Excerpts from a dataset:

Content starts

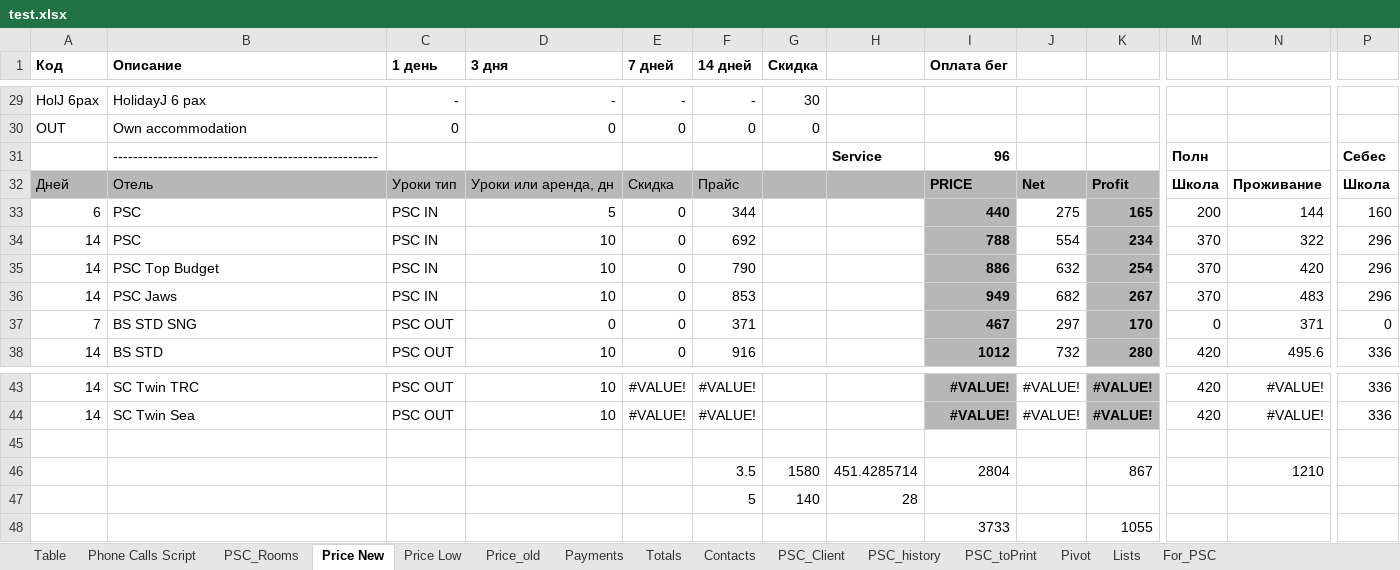
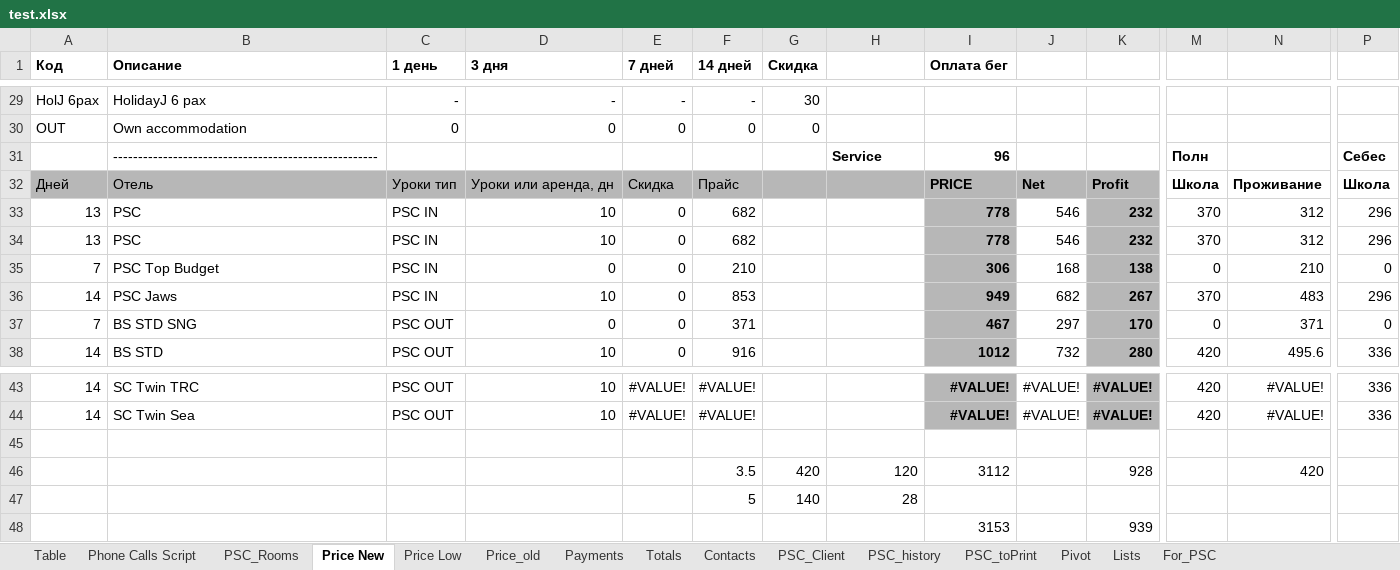
Before and after one commit to finsolit/project, an Excel workbook: Surf/test.xlsx, sheet Price New, drawn as a sheet; only a part is shown, gaps mark what is left out; values as stored, in another font and other column widths than the file's, no borders; charts and pictures not drawn; removed rows and columns are numbered as before the commit, all else as after; rows hold the shown columns only; the diff names each change by its address in the sheet, - before the commit and + after, or states it on an @@ line.

```diff
--- a/Surf/test.xlsx (sheet Price New)
+++ b/Surf/test.xlsx (sheet Price New)
-row 33: 6 | PSC | PSC IN | 5 | 0 | 344 |  |  | 440 | 275 | 165 | 200 | 144 | 160
-row 34: 14 | PSC | PSC IN | 10 | 0 | 692 |  |  | 788 | 554 | 234 | 370 | 322 | 296
-row 35: 14 | PSC Top Budget | PSC IN | 10 | 0 | 790 |  |  | 886 | 632 | 254 | 370 | 420 | 296
+row 33: 13 | PSC | PSC IN | 10 | 0 | 682 |  |  | 778 | 546 | 232 | 370 | 312 | 296
+row 34: 13 | PSC | PSC IN | 10 | 0 | 682 |  |  | 778 | 546 | 232 | 370 | 312 | 296
+row 35: 7 | PSC Top Budget | PSC IN | 0 | 0 | 210 |  |  | 306 | 168 | 138 | 0 | 210 | 0
-row 46:  |  |  |  |  | 3.5 | 1580 | 451.4285714 | 2804 |  | 867 |  | 1210
+row 46:  |  |  |  |  | 3.5 | 420 | 120 | 3112 |  | 928 |  | 420
-row 48:  |  |  |  |  |  |  |  | 3733 |  | 1055
+row 48:  |  |  |  |  |  |  |  | 3153 |  | 939
```
Also changed, not shown: sheet Table, sheet PSC_Rooms, sheet Pivot, formulas that keep their value, hidden cells, charts or pictures, Surf/1.xlsx, Surf/2.xlsx, 6 other files.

Content ends

WHAT THE TASK ASKS
Your answer must be the records exactly as they stand, with no pictures in it.

TASK RESULT
Before and after one commit to finsolit/project, an Excel workbook: Surf/test.xlsx, sheet Price New, drawn as a sheet; only a part is shown, gaps mark what is left out; values as stored, in another font and other column widths than the file's, no borders; charts and pictures not drawn; removed rows and columns are numbered as before the commit, all else as after; rows hold the shown columns only; the diff names each change by its address in the sheet, - before the commit and + after, or states it on an @@ line.

```diff
--- a/Surf/test.xlsx (sheet Price New)
+++ b/Surf/test.xlsx (sheet Price New)
-row 33: 6 | PSC | PSC IN | 5 | 0 | 344 |  |  | 440 | 275 | 165 | 200 | 144 | 160
-row 34: 14 | PSC | PSC IN | 10 | 0 | 692 |  |  | 788 | 554 | 234 | 370 | 322 | 296
-row 35: 14 | PSC Top Budget | PSC IN | 10 | 0 | 790 |  |  | 886 | 632 | 254 | 370 | 420 | 296
+row 33: 13 | PSC | PSC IN | 10 | 0 | 682 |  |  | 778 | 546 | 232 | 370 | 312 | 296
+row 34: 13 | PSC | PSC IN | 10 | 0 | 682 |  |  | 778 | 546 | 232 | 370 | 312 | 296
+row 35: 7 | PSC Top Budget | PSC IN | 0 | 0 | 210 |  |  | 306 | 168 | 138 | 0 | 210 | 0
-row 46:  |  |  |  |  | 3.5 | 1580 | 451.4285714 | 2804 |  | 867 |  | 1210
+row 46:  |  |  |  |  | 3.5 | 420 | 120 | 3112 |  | 928 |  | 420
-row 48:  |  |  |  |  |  |  |  | 3733 |  | 1055
+row 48:  |  |  |  |  |  |  |  | 3153 |  | 939
```
Also changed, not shown: sheet Table, sheet PSC_Rooms, sheet Pivot, formulas that keep their value, hidden cells, charts or pictures, Surf/1.xlsx, Surf/2.xlsx, 6 other files.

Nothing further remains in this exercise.